The four albums are a mixed bag, to be sure. The Europeans tend to be freaks for formalism, a tack that often alienates the casual North American listener, but which greatly appeals to me during the Christmas maelstrom. Controlled thematic exploration, formally moderated playfulness — and yet through it all an undeniable yearning and emotional sensitivity. Greg Houben Quartet Meets Pierrick Pédron (e) is earnestly serious about its play, while this recent discovery of an older EST recording is more lyrical — and not a little heartbreaking, when heard as a fond memory of a beautiful musician who's been taken from us.
AfroCubism is a follow-up of sorts to the Buena Vista Social Club, the out-of-the-ether sensation which can still be heard in espresso-serving cafes some 15 years later. The flacks at Nonesuch are branding this as “an album that throws the elements of Cuban and African music in the air and lets them fall in entrancing new patterns,” but as my wife astutely commented when I first played it: “That sounds like West African music.” Indeed — Malian, as a matter of fact. And in a continent that is as huge and musically diverse as Africa, the distinction is worth making.
That bit of parsing aside, the results are remarkable, particularly for listeners with an international ear. My wife's second comment was, “It's curious that this hasn't been done before, given the shared cultural history between Cuba and West Africa.” I don't know if Nonesuch is right to claim innovation quite so boldly, but the music they enabled is delightful, evocative and provocative. It is maybe worth adding, however, that if you were underwhelmed by the Buena Vista Social Club, this sequel isn't likely to make the difference for you.
This month, as I drummed my fingers and searched for something on eMusic to fill my monthly quota of downloads, I perused through the works of Vince Guaraldi, the gentle innovator who gave us the soundtrack to A Charlie Brown Christmas. I picked up the various “lost cues” from the Charlie Brown shows, then added North Beach, a posthumous collection of live and studio recorded material from the late-60s and early-70s. It's all sweetly-tempered music one might expect from the man who came up with the definitive voice for Charlie Brown. On days when I'm sick of the exclusively seasonal, I'll switch my player to Artist > Vince Guaraldi > Play All > Shuffle Songs for an hour or two of unencumbered relief.

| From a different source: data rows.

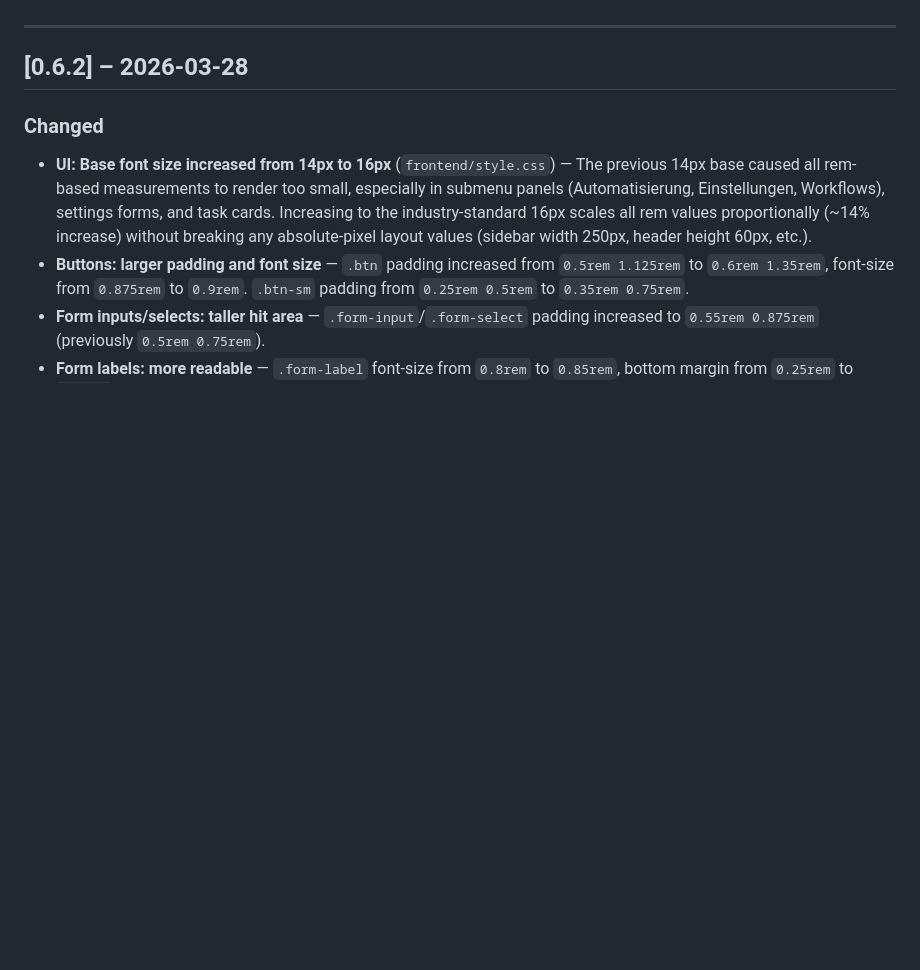
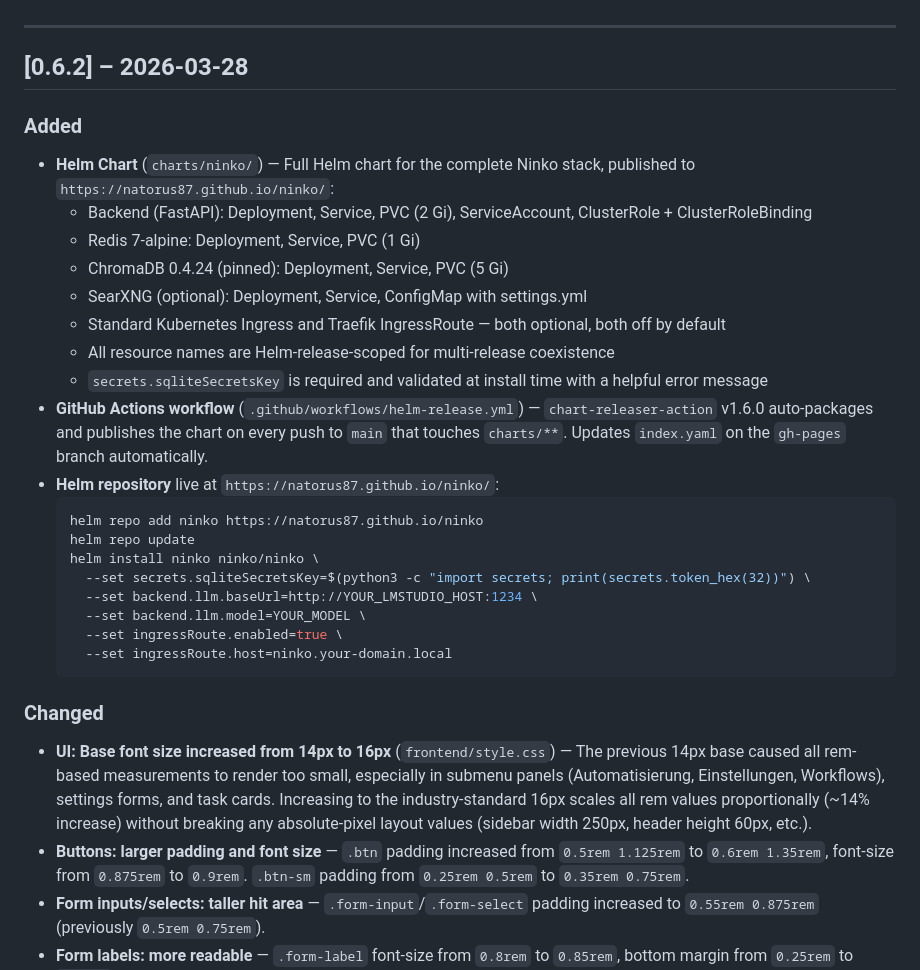
Before and after one commit to natorus87/ninko, a Markdown page: CHANGELOG.md, the part around the change. Rendered like a GitHub page; blank space fills up the shorter version.

Commit message:
docs(changelog): add Helm chart + GitHub Pages repo entry to v0.6.2
Co-Authored-By: Claude Sonnet 4.6 <noreply@anthropic.com>

````diff
--- a/CHANGELOG.md
+++ b/CHANGELOG.md
@@ -8,6 +8,29 @@ Versioning follows [Semantic Versioning](https://semver.org/).
 ---
 
 ## [0.6.2] – 2026-03-28
+
+### Added
+
+- **Helm Chart** (`charts/ninko/`) — Full Helm chart for the complete Ninko stack, published to `https://natorus87.github.io/ninko/`:
+  - Backend (FastAPI): Deployment, Service, PVC (2 Gi), ServiceAccount, ClusterRole + ClusterRoleBinding
+  - Redis 7-alpine: Deployment, Service, PVC (1 Gi)
+  - ChromaDB 0.4.24 (pinned): Deployment, Service, PVC (5 Gi)
+  - SearXNG (optional): Deployment, Service, ConfigMap with settings.yml
+  - Standard Kubernetes Ingress and Traefik IngressRoute — both optional, both off by default
+  - All resource names are Helm-release-scoped for multi-release coexistence
+  - `secrets.sqliteSecretsKey` is required and validated at install time with a helpful error message
+- **GitHub Actions workflow** (`.github/workflows/helm-release.yml`) — `chart-releaser-action` v1.6.0 auto-packages and publishes the chart on every push to `main` that touches `charts/**`. Updates `index.yaml` on the `gh-pages` branch automatically.
+- **Helm repository** live at `https://natorus87.github.io/ninko/`:
+  ```bash
+  helm repo add ninko https://natorus87.github.io/ninko
+  helm repo update
+  helm install ninko ninko/ninko \
+    --set secrets.sqliteSecretsKey=$(python3 -c "import secrets; print(secrets.token_hex(32))") \
+    --set backend.llm.baseUrl=http://YOUR_LMSTUDIO_HOST:1234 \
+    --set backend.llm.model=YOUR_MODEL \
+    --set ingressRoute.enabled=true \
+    --set ingressRoute.host=ninko.your-domain.local
+  ```
 
 ### Changed
 
````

Finally, an important announcement for completists and nostalgics alike: Fusion Is . . . Barry Miles is widely available for legal download (including here). A funky staple from the late-70s and early-80s which had a very limited and extremely hard to come-by CD release a decade later — which I missed. Ah, but this technology is good for some things, yes? Now we only need to rescue a few other titles from the Vinyl Tar-Pits.